The Royal Society for the Prevention of Accidents (RoSPA) is now calling for the industry to improve standards.
The charity also said a recent survey carried out by Trading Standards show a number of nappy sacks are not adequately labelled.
On Monday RoSPA held the Nappy Sack Safety Stakeholder event in London to bring the issue to the attention of businesses and customers.
Among those speaking was Sam Brough, who lost her five-month-old daughter Harley in 2013 when a nappy sack was accidentally knocked into her cot.
She is keen to raise awareness of the issue and ensure that everything is being done to prevent similar incidents in the future.
Sheila Merrill, public health adviser for RoSPA, said: "We want to maximise public awareness of this serious risk to young lives, and develop a code of practice for the manufacture and labelling of nappy sacks.
"Where these deaths have occurred, typically the sacks have been stored within the baby’s reach, close to the baby’s cot, including under the mattress, usually for convenience.
"The parents clearly have not made any association between the nappy sacks and any sort of risk from suffocation or choking.
"We can change this with adequate education and awareness, but we also want manufacturers to consider safety approaches such as making them unscented, producing them on a roll rather than as individual sheets, or new packaging."
For more information on nappy sack safety, see www.rospa.com/campaigns-fundraising/current/nappy-sacks.
March 23rd 2017
A four-year-old boy saved his mother’s life by calling 999 when she fell unconscious, police said.
The child from London, told the call handler that his name was "Roman" and he thought his "mummy" was dead because “she’s closing her eyes and she’s not breathing”.

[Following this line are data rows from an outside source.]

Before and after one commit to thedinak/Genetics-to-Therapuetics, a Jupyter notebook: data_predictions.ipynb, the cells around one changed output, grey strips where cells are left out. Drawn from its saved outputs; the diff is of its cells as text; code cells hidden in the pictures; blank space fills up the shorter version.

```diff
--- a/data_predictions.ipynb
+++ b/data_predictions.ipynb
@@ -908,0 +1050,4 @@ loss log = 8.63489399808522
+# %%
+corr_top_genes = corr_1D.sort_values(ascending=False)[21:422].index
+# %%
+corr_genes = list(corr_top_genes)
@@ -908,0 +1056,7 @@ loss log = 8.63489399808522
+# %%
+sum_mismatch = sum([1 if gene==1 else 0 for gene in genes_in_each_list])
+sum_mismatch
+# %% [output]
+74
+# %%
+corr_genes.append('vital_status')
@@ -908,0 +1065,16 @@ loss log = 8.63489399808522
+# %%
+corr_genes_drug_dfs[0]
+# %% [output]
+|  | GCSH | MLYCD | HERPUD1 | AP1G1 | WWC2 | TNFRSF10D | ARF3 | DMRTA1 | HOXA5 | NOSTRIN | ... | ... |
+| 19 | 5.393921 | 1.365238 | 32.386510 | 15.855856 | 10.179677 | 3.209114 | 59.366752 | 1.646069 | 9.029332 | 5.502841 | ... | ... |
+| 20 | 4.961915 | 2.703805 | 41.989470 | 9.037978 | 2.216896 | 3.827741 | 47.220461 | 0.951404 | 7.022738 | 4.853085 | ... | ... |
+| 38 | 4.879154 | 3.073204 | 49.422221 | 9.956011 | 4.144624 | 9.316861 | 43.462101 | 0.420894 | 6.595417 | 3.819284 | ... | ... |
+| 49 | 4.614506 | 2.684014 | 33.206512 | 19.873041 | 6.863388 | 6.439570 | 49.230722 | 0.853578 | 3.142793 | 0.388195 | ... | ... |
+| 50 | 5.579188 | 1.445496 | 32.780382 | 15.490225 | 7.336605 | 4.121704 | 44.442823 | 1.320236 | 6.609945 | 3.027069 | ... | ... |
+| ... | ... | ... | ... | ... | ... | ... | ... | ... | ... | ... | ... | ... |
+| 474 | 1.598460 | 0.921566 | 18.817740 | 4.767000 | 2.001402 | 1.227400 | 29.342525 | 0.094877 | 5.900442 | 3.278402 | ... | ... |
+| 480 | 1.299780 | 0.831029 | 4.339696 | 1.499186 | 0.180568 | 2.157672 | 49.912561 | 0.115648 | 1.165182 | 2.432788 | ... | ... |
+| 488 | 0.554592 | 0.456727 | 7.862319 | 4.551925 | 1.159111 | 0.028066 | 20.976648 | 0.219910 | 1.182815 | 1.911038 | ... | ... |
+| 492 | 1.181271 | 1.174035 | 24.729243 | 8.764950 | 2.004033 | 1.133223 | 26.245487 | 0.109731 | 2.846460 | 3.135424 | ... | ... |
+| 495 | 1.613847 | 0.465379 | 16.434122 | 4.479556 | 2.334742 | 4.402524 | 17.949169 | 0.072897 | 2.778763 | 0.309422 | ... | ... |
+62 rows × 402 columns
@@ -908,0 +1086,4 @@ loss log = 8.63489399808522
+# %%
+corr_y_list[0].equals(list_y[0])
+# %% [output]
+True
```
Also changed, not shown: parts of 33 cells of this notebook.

He used his mother’s mobile phone to make the call.
London's Metropolitan Police released a clip of the conversation to remind parents how important it is to teach young children their address and how to use 999 in an emergency.
Roman was able to give his exact address in Kenley, Croydon and local officers and an ambulance were dispatched immediately to the family home.
Thirteen minutes after receiving the call, officers arrived and managed to force entry into the house where they found the boy, his twin brother, younger brother and their mother, who was lying unconscious on the floor.
Paramedics were able to give life-saving first aid to the woman and she was taken to hospital after regaining consciousness at the home, police said.
It later emerged that the boy used his mother's smartphone to get in touch with paramedics, after unlocking it by pressing her thumb on the phone. He then used the Siri function to ask for help and the app dialled 999, putting him through to emergency services.
Chief Superintendent Ade Adelekan said: “Hearing this call brings home the importance of teaching your young child their home address and how to call police or emergency services in an emergency situation.
”If you do nothing else today, then I'd implore any parents of young children to sit down with them and make sure they know what to do in this kind of situation and that they know how to contact police or other emergency services in an emergency. As this case demonstrates so poignantly, it could really be the difference between life and death."
He added: “It's an amazing story and thanks to his quick thinking and by asking 'Siri' for help, this little boy saved his mum's life and it means she is still here and can be extremely proud of him and his brothers.”
August 20th 2016
Don't forget to slap on the sun screen
It is a good idea to print off this list so that you can cross off the items you are satisfied with on safety_tips_children.
Safety_tips_children for Room/Bedroom
Tips for Adult's Bedroom
If you own firearms:
Doors & Windows
Heating & Cooling Elements
Garage & Laundry Area
It seems a lot to think about. But then nothing is more precious than your children, and we know that you will do everything you can to protect them.
If you've worked through this list and are satisfied, well done, now how about sending it to the friends that you visit with your child.
Please share it on Facebook or any other social site, make people aware, let no one die of ignorance
Buzcall.com is part of a Global Operation to keep you informed. And tell you what to do to keep you and yours safe.